* **Data for review**
******************************

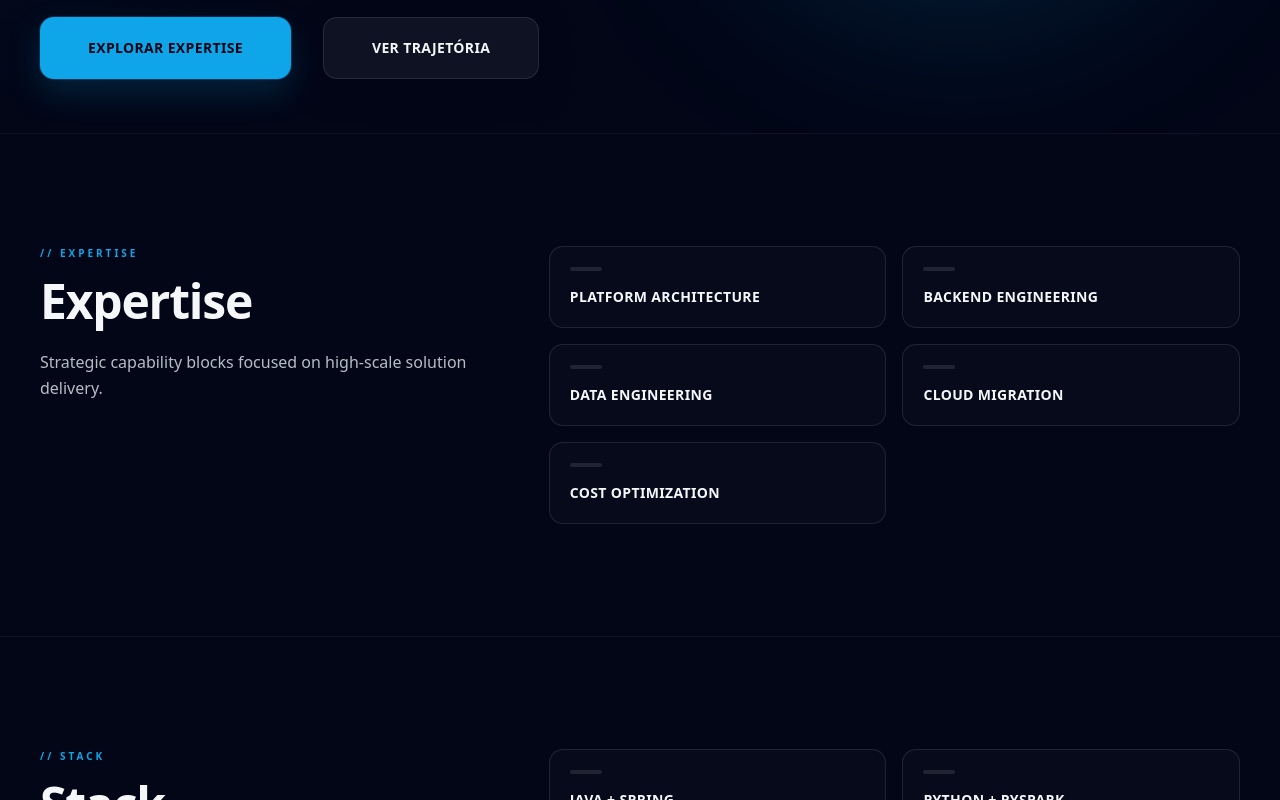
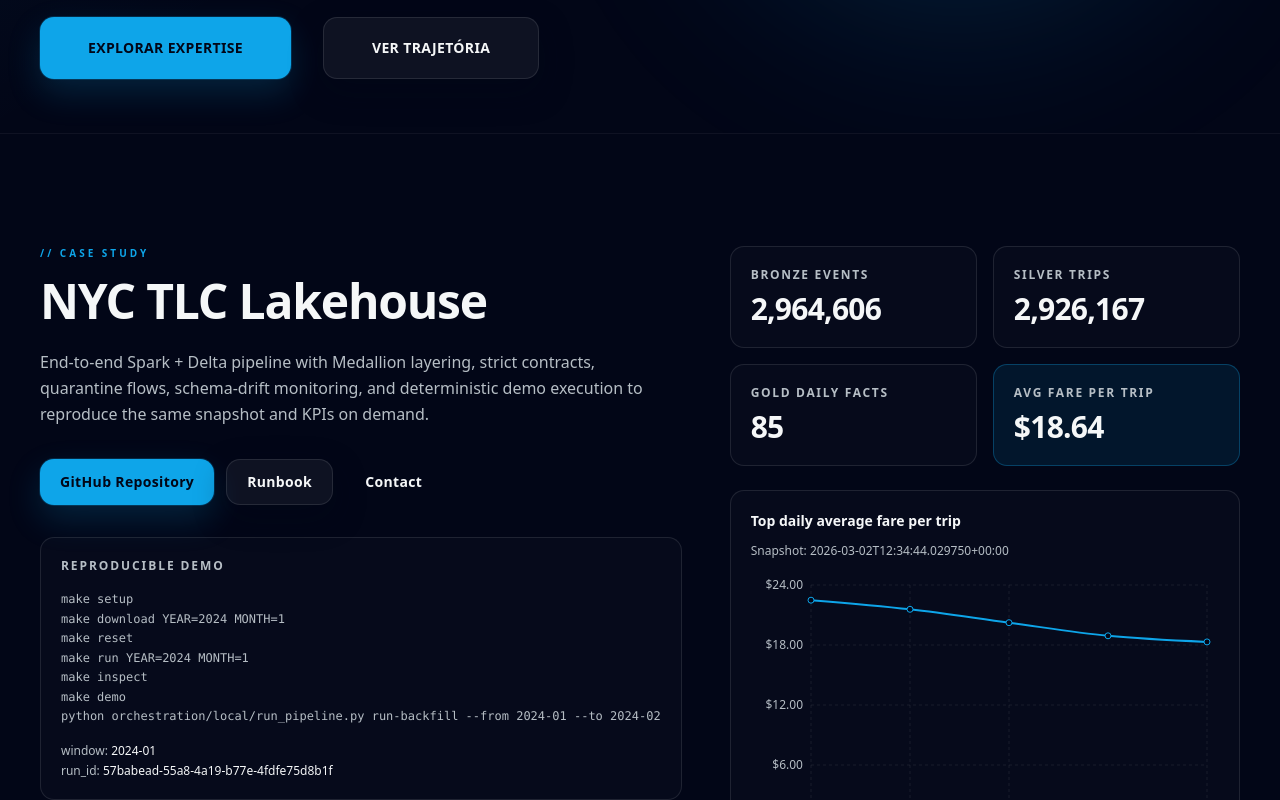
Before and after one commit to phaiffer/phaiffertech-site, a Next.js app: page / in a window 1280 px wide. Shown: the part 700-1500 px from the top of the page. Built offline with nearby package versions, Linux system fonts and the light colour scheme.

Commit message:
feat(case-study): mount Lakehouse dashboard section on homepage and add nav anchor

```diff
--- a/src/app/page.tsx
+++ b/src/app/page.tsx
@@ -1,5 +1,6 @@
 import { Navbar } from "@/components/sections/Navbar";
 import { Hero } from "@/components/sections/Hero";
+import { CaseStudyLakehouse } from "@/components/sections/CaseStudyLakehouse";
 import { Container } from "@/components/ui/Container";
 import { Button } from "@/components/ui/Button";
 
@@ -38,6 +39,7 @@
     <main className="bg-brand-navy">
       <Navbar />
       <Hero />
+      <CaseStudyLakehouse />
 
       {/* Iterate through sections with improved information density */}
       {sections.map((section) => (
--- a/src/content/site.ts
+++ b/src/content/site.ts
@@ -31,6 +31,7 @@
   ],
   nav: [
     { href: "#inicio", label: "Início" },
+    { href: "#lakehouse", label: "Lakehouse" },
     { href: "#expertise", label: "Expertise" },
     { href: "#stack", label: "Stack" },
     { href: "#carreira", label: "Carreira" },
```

******************************

* **Aim of the exercise**
What is needed is an exact copy of every entry, with the pictures removed.

* **Result of this task**
Before and after one commit to phaiffer/phaiffertech-site, a Next.js app: page / in a window 1280 px wide. Shown: the part 700-1500 px from the top of the page. Built offline with nearby package versions, Linux system fonts and the light colour scheme.

Commit message:
feat(case-study): mount Lakehouse dashboard section on homepage and add nav anchor

```diff
--- a/src/app/page.tsx
+++ b/src/app/page.tsx
@@ -1,5 +1,6 @@
 import { Navbar } from "@/components/sections/Navbar";
 import { Hero } from "@/components/sections/Hero";
+import { CaseStudyLakehouse } from "@/components/sections/CaseStudyLakehouse";
 import { Container } from "@/components/ui/Container";
 import { Button } from "@/components/ui/Button";
 
@@ -38,6 +39,7 @@
     <main className="bg-brand-navy">
       <Navbar />
       <Hero />
+      <CaseStudyLakehouse />
 
       {/* Iterate through sections with improved information density */}
       {sections.map((section) => (
--- a/src/content/site.ts
+++ b/src/content/site.ts
@@ -31,6 +31,7 @@
   ],
   nav: [
     { href: "#inicio", label: "Início" },
+    { href: "#lakehouse", label: "Lakehouse" },
     { href: "#expertise", label: "Expertise" },
     { href: "#stack", label: "Stack" },
     { href: "#carreira", label: "Carreira" },
```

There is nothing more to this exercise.